As the holder for my spindle could be removed so that I could replace it with a laser module holder, or a pen holder, I sometimes found that this arrangement could very often cause inaccuracy issues. This was because the spindle holder could shift position slightly, depending on the clearances between the attachment bolts and the holes. This was especially so for the angular position. This resulted in the spindle tool not being exactly vertical to the work piece.

I found this inaccuracy when I did tramming of the z axis.

In most machinery, in order for the various parts to be matched exactly, the manufacturers would drill accurate holes and drive cylindrical or taper pins between the matching parts so that there would not be any clearances for movement. In my case, the matching part was one of aluminium alloy and another of wood. Wood is soft and of uneven material composition. It would be difficult to drill accurately without drifting, so it would not make much sense to follow the same countermeasures. However, I found that a block of wood, fitted perfectly into a machined pocket of the aluminium alloy part could become an effective stopper for any lateral movement.

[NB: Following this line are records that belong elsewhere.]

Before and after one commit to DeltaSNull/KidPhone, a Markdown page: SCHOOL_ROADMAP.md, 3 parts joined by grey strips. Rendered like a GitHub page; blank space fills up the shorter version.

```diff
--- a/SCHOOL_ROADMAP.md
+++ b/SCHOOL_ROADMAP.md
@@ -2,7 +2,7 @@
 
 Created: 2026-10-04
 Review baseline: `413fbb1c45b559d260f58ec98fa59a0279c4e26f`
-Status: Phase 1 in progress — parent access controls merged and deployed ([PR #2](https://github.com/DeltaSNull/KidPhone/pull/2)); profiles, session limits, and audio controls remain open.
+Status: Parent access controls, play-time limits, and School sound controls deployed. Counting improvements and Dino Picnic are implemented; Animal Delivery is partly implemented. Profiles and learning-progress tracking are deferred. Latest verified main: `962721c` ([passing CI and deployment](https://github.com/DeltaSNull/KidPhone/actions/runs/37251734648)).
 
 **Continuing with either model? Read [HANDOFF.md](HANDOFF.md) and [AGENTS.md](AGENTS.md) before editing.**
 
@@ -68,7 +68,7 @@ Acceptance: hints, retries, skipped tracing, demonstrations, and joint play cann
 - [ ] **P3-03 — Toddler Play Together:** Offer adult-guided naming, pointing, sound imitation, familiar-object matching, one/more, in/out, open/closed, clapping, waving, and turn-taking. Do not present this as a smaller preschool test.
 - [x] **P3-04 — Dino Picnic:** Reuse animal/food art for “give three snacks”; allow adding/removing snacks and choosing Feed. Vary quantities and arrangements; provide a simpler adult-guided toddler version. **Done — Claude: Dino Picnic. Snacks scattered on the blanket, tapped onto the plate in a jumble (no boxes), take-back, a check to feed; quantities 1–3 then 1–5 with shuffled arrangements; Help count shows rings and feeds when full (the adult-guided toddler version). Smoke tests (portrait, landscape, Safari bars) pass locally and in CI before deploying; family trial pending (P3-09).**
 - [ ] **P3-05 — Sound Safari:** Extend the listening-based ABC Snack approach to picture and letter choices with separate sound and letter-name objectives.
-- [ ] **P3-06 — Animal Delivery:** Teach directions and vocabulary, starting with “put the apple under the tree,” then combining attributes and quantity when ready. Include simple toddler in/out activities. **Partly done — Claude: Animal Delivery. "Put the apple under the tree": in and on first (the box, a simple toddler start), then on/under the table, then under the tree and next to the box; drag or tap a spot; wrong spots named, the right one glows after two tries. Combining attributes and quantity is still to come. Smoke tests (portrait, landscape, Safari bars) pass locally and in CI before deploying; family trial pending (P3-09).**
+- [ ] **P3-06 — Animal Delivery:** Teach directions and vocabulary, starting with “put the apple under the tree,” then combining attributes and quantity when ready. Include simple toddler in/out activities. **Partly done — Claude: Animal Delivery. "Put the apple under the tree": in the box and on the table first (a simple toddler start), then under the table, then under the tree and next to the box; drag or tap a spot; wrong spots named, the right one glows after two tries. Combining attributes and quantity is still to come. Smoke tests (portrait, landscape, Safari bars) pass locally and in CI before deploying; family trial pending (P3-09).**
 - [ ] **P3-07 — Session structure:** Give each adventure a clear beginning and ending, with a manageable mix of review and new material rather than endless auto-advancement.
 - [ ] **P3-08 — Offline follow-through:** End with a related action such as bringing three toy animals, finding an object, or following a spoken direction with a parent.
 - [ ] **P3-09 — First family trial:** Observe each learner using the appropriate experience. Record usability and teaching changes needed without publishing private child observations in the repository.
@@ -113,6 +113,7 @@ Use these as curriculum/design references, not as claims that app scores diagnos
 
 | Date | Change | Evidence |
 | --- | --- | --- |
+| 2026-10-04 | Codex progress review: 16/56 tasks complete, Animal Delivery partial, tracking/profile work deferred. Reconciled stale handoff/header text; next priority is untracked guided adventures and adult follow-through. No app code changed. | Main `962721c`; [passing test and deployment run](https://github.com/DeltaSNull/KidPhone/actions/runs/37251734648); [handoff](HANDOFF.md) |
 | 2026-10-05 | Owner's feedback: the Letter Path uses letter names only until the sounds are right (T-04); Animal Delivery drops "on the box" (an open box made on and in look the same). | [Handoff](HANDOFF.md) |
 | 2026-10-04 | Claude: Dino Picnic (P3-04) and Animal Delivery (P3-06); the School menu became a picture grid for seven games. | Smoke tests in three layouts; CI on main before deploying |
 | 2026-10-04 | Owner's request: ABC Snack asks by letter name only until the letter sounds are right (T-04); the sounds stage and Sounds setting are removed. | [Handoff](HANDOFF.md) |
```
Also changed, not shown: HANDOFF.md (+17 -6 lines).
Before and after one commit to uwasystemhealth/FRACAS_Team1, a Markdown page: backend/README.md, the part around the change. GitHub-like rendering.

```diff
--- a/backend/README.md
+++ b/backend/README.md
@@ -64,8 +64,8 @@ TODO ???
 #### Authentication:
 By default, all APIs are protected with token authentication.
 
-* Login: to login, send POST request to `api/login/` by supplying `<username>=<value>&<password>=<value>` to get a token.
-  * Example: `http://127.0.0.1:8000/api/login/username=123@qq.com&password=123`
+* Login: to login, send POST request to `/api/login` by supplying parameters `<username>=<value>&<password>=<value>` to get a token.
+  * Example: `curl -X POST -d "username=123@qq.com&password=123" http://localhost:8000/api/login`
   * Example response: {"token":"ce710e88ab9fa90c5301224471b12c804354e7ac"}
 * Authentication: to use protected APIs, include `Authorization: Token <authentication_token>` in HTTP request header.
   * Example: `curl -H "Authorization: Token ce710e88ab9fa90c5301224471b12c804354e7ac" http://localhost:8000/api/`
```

That’s what I did.

Having positioned a perfectly fitted block of wood in the aluminium holder pocket, the spindle holder was bolted in place and its position was adjusted for accuracy by tramming the cnc machine. Once accuracy of the spindle was achieved (when the tool was deemed perfectly vertical in relation to the waste board), a set of screws were tightened onto the block of wood through the spindle holder, thus attaching the block of wood to it.

The block of wood thus became part of the spindle holder. Whenever, the spindle holder was removed, it had to be moved a little at a time because of the friction fit. Similarly, when installing the spindle holder, it also needed some amount of pressing in order for it to fit in position. But when everything was fitted in place, the accuracy of the spindle remained perfect.